How I taught myself three A-levels

Blogging in the Guardian, Alexandra Kos says after failing to thrive at school she decided to find her own way to learn – and says she discovered that you don’t need teachers to succeed in exams…

…The idea of self-education formed while scouring the internet. I discovered the option of sitting exams as a private candidate. The freedom to control my studies was intriguing. But unaccustomed to such responsibility at 16, I feared making the wrong choices, or underestimating the workload…

I started with a realistic choice of subjects that I loved and was good at – Russian language, English literature, and biology. Specifications, exam papers and examiner reports, all of which I accessed online, became the backbone of my studies. When confused, especially in biology, YouTube tutorials such as Crash Course explained perplexing topics like photosynthesis in the most memorable and entertaining manner.

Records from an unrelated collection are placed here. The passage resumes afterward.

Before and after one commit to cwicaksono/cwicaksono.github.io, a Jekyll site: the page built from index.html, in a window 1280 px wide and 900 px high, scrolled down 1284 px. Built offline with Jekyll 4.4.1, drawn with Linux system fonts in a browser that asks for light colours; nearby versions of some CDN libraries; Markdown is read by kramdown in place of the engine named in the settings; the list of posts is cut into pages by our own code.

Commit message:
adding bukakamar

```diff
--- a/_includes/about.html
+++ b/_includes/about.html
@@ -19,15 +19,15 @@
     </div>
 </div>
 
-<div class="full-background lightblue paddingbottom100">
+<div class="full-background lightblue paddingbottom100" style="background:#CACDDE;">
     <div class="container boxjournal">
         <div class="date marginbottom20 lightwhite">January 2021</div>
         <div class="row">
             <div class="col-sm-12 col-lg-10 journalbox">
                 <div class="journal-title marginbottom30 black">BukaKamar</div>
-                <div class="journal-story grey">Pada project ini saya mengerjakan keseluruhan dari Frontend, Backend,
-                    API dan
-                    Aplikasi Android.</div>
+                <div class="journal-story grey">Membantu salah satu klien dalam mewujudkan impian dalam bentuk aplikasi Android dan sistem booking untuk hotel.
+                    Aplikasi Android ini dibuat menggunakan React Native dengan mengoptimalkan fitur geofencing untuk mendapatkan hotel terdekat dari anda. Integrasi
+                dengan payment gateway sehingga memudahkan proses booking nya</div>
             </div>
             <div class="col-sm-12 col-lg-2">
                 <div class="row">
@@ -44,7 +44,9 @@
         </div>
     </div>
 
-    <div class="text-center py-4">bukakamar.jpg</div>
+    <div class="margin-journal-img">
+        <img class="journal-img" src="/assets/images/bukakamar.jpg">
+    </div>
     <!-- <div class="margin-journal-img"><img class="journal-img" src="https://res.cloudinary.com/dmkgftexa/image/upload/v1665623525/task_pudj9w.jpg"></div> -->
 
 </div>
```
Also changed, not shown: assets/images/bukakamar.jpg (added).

I religiously listened to Russian TV and radio to improve my grammar and vocabulary.

For English literature, I encouraged myself to think critically by analysing the text – before reading the York Notes.

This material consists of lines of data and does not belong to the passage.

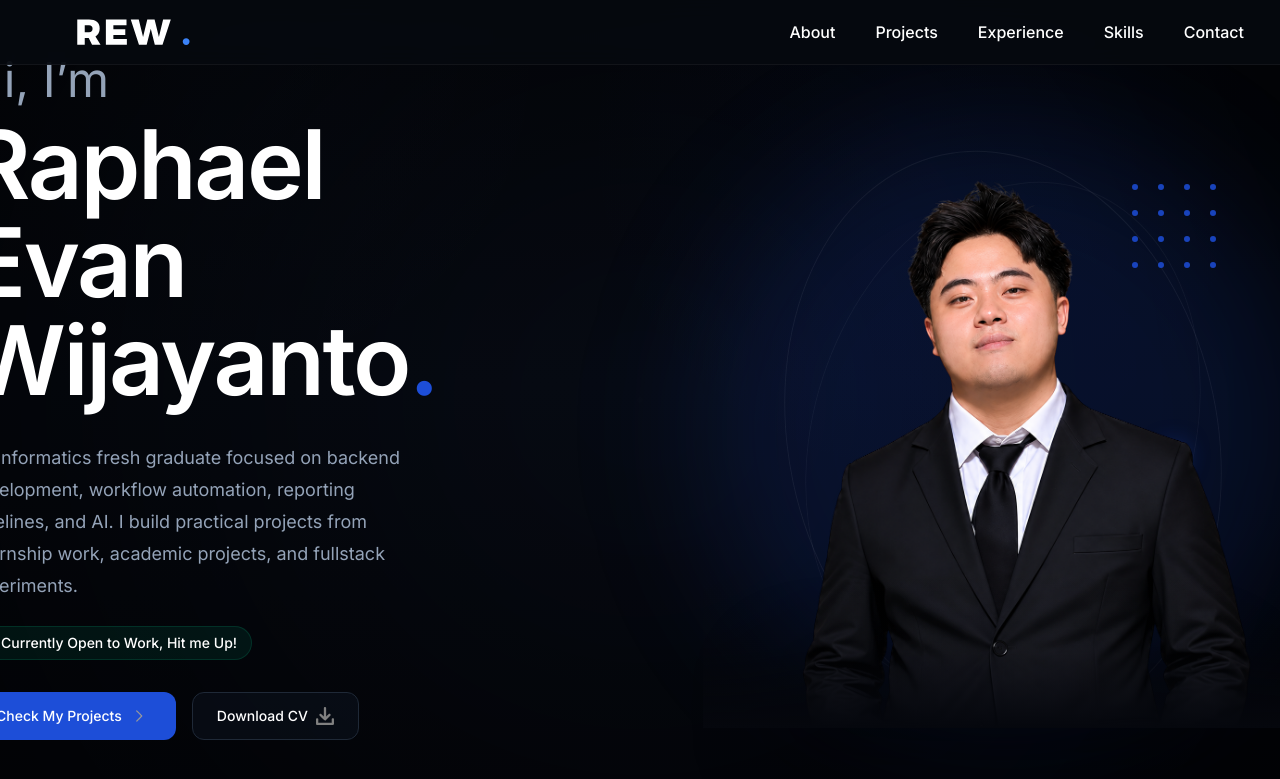
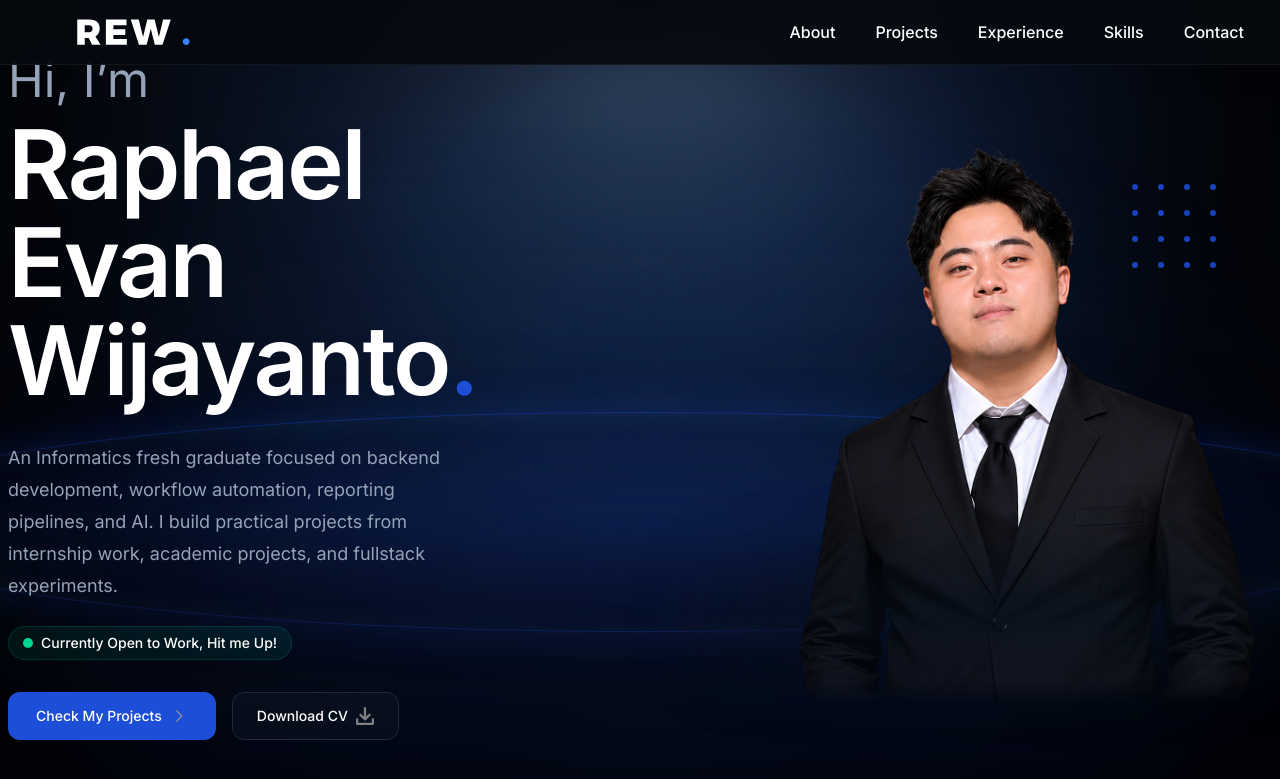
Before and after one commit to RaphaelEvanW/portfolio, a Next.js app: page / in a window 1280 px wide. Shown: the top 779 px of the page. Built offline with nearby package versions, Linux system fonts and the light colour scheme.

Commit message:
update landing page awal

```diff
--- a/app/page.tsx
+++ b/app/page.tsx
@@ -38,8 +38,27 @@ export default function Home() {
           id="about"
           className="relative mx-auto grid min-h-screen max-w-[1760px] items-center gap-24 px-12 pt-10 lg:grid-cols-[0.85fr_1.15fr]"
         >
+          {/* HERO LIGHTING */}
+          <div className="pointer-events-none absolute inset-0 -z-10">
+            {/* spotlight kiri atas ke area foto */}
+            <div className="absolute -left-28 -top-4 h-[760px] w-[1150px] rotate-[20deg] bg-[radial-gradient(ellipse_at_top,rgba(147,197,253,0.20)_0%,rgba(59,130,246,0.105)_32%,rgba(15,23,42,0.045)_62%,transparent_88%)] blur-2xl" />
+
+            {/* spotlight kanan atas ke area text*/}
+            <div className="absolute -right-28 -top-4 h-[740px] w-[1120px] -rotate-[20deg] bg-[radial-gradient(ellipse_at_top,rgba(147,197,253,0.22)_0%,rgba(59,130,246,0.11)_32%,rgba(15,23,42,0.045)_62%,transparent_88%)] blur-2xl" />
+
+            {/* ambient glow tengah */}
+            <div className="absolute left-1/2 top-[40%] h-[520px] w-[1180px] -translate-x-1/2 rounded-full bg-[var(--blue)]/8 blur-[110px]" />
+
+            {/* oval bawah, lebih lebar dan sedikit lebih naik */}
+            <div className="absolute bottom-[192px] left-1/2 h-[220px] w-[126%] -translate-x-1/2 rounded-[50%] border border-[var(--blue)]/42 bg-[radial-gradient(ellipse_at_center,rgba(29,78,216,0.18)_0%,rgba(29,78,216,0.10)_40%,rgba(29,78,216,0.03)_72%,transparent_100%)] shadow-[0_0_46px_rgba(29,78,216,0.24),inset_0_0_30px_rgba(96,165,250,0.10)]" />
+            {/* glow lembut di atas oval */}
+            <div className="absolute bottom-[148px] left-1/2 h-[210px] w-[102%] -translate-x-1/2 rounded-full bg-[radial-gradient(ellipse_at_center,rgba(29,78,216,0.14)_0%,rgba(29,78,216,0.08)_36%,rgba(5,7,13,0.22)_68%,transparent_100%)] blur-[64px]" />
+
+            {/* haze gelap tipis buat nyaruin transisi bawah */}
+            <div className="absolute bottom-[138px] left-1/2 h-[140px] w-[98%] -translate-x-1/2 rounded-full bg-[#05070D]/36 blur-3xl" />
+                      </div>
           {/* LEFT */}
-          <div className="relative max-w-3xl pt-4 lg:-translate-x-20">
+          <div className="relative max-w-3xl pt-4 lg:-translate-x-10">
             <p className="text-3xl text-[var(--muted)] md:text-5xl">
               Hi, I’m
             </p>
@@ -124,11 +143,6 @@ export default function Home() {
 
           {/* RIGHT */}
           <div className="relative hidden h-[720px] translate-x-20 items-end justify-center lg:flex">
-            <div className="absolute bottom-16 h-[600px] w-[600px] rounded-full bg-[var(--blue)]/15 blur-3xl" />
-
-            <div className="absolute bottom-16 h-[580px] w-[430px] rotate-[-12deg] rounded-[50%] border border-white/[0.055]" />
-            <div className="absolute bottom-24 h-[520px] w-[380px] rotate-[18deg] rounded-[50%] border border-white/[0.04]" />
-
             <div className="absolute right-24 top-28 grid grid-cols-4 gap-5 opacity-85">
               {Array.from({ length: 16 }).map((_, i) => (
                 <span
@@ -139,18 +153,28 @@ export default function Home() {
             </div>
 
             <div className="absolute right-32 top-[52%] h-5 w-5 rounded-full bg-[var(--blue)] shadow-[0_0_24px_rgba(29,78,216,0.7)]" />
-            <div className="absolute bottom-8 h-24 w-[460px] rounded-full bg-[black]/45 blur-2xl" />
-            <div className="relative -translate-y-16 h-[760px] w-[600px]">
+
+            {/* foto */}
+            <div className="relative z-10 h-[780px] w-[610px] -translate-y-22">
               <Image
                 src="/profile_pict.png"
                 alt="Raphael Evan Wijayanto"
                 fill
                 priority
                 className="object-contain object-bottom"
+                style={{
+                  WebkitMaskImage:
+                    "linear-gradient(to top, transparent 0%, rgba(0,0,0,0.75) 3%, black 8%, black 100%)",
+                  maskImage:
+                    "linear-gradient(to top, transparent 0%, rgba(0,0,0,0.75) 3%, black 8%, black 100%)",
+                }}
               />
+            </div>
 
-            <div className="pointer-events-none absolute inset-x-0 bottom-0 h-40 bg-gradient-to-t from-[#05070D] via-[#05070D]/15 to-transparent" />
-          </div>
+            {/* foreground haze: ini yang bikin badan keliatan keluar dari oval, bukan tembus oval */}
+            <div className="pointer-events-none absolute bottom-[118px] z-20 h-[115px] w-[620px] rounded-full bg-[radial-gradient(ellipse_at_center,rgba(7,16,29,0.92)_0%,rgba(7,16,29,0.72)_36%,rgba(7,16,29,0.34)_62%,transparent_100%)] blur-[34px]" />
+
+
           </div>
         </section>
         <ProjectSection/>
```
Lines whose indentation alone changed are shown as unchanged.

Staying motivated was all about keeping positive. I began each day by reading a short story that put me in a good mood to learn. Approaching everything psychologically, I listened to myself, took breaks when I wanted, studied as long as I needed, never followed any timetables.

I chose to study just one subject per day which was wonderful. My schedule was gloriously disorganised.

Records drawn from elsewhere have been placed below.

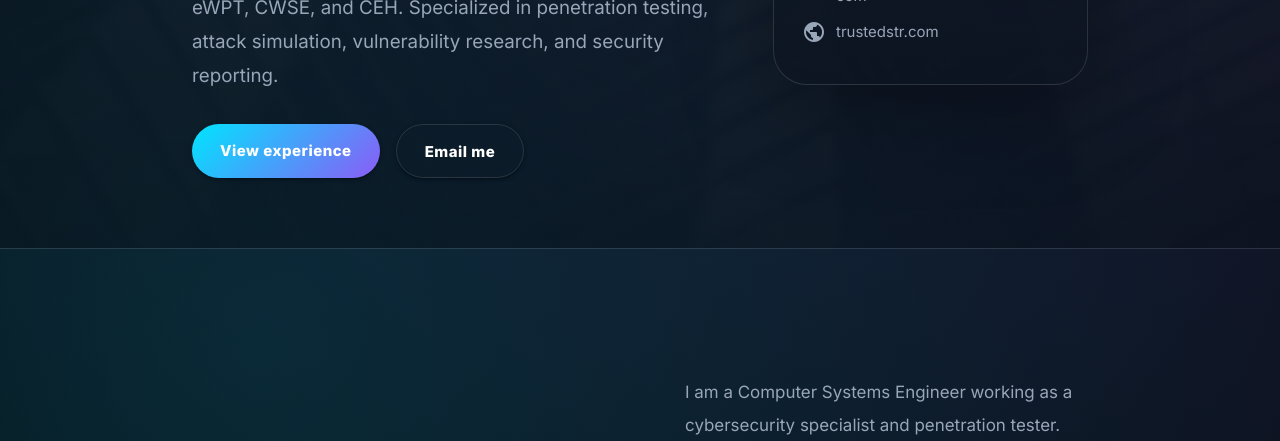
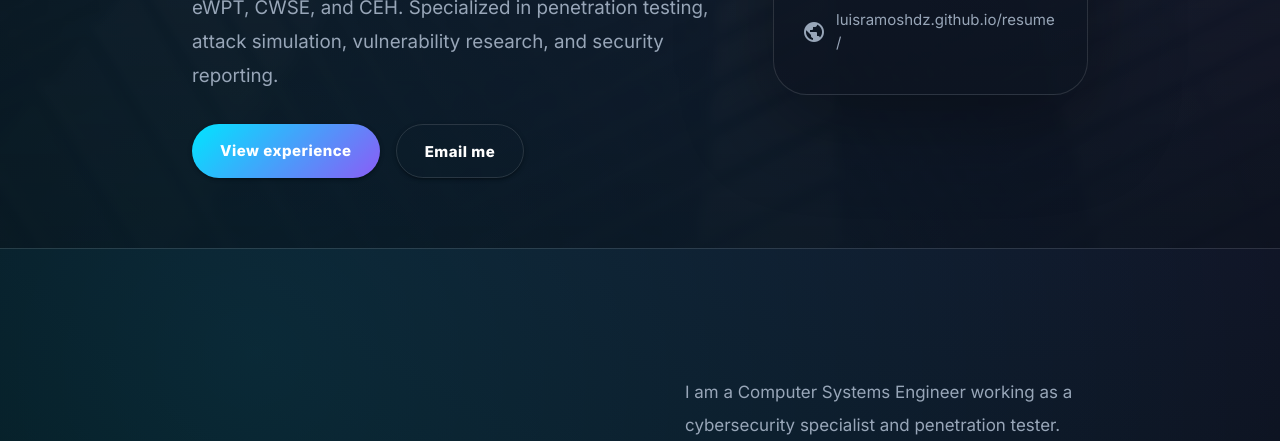
Before and after one commit to luisRamosHdz/resume, a plain HTML site: page index.html in a window 1280 px wide. Shown: the part 659-1100 px from the top of the page. Drawn offline with nearby package versions, Linux system fonts and the light colour scheme.

Commit message:
Update index.html

```diff
--- a/index.html
+++ b/index.html
@@ -59,7 +59,7 @@
           <ul>
             <li><i class="material-icons">place</i> Amecameca, State of Mexico</li>
             <li><i class="material-icons">mail</i> luisramoshernandez27@gmail.com</li>
-            <li><i class="material-icons">public</i> trustedstr.com</li>
+            <li><i class="material-icons">public</i> luisramoshdz.github.io/resume/</li>
           </ul>
         </div>
       </div>
```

I decided to fast-track my three A-levels, which meant studying the AS and A2 levels (normally studied over two years) in one year. To speed up the process, I learned an AS topic and then the A2 equivalent, for example; reading chapter 1 of the AS textbook, then chapter 1 of the A2.

With everything fresh in my mind, I avoided revision – a quick scan through my notes before the exams sufficed. Typing essays on my laptop helped me visualise my arguments and doing a detailed essay plan cut down on the hours spent writing. Such tactics helped manage my time within the academic deadlines of the year.

So how did I do…

More at: How I taught myself three A-levels


Reactions to this unconventional approach to A levels? Anyone else tried, or know someone who has done something similar? Please share in the comments or via Twitter…


Don’t forget you can sign up to receive our daily email bulletin every morning (around 7 am) with all the latest schools news stories. Your details will never be given to anyone else and you can unsubscribe at any stage. Just follow this link!

NI Education Minister approves Irish language school with just 15 pupils - while 2,500 teaching staff face the axe
Twelve reasons your children should watch films at Christmas
Categories: Secondary.


  1. andylutwyche

    SchoolsImprove I believe the phrase “Where there’s a will there’s a way” is apt. Congratulations to her & this should be a message to many

  2. andrew_1910

    andylutwyche SchoolsImprove Always used to tell my A Level groups that those of them who would get A grades would have done it without me.

  3. Trudgeteacher

    SchoolsImprove hmm more evidence around difference between arts and science? The former can be experienced the latter taught??

Let us know what you think...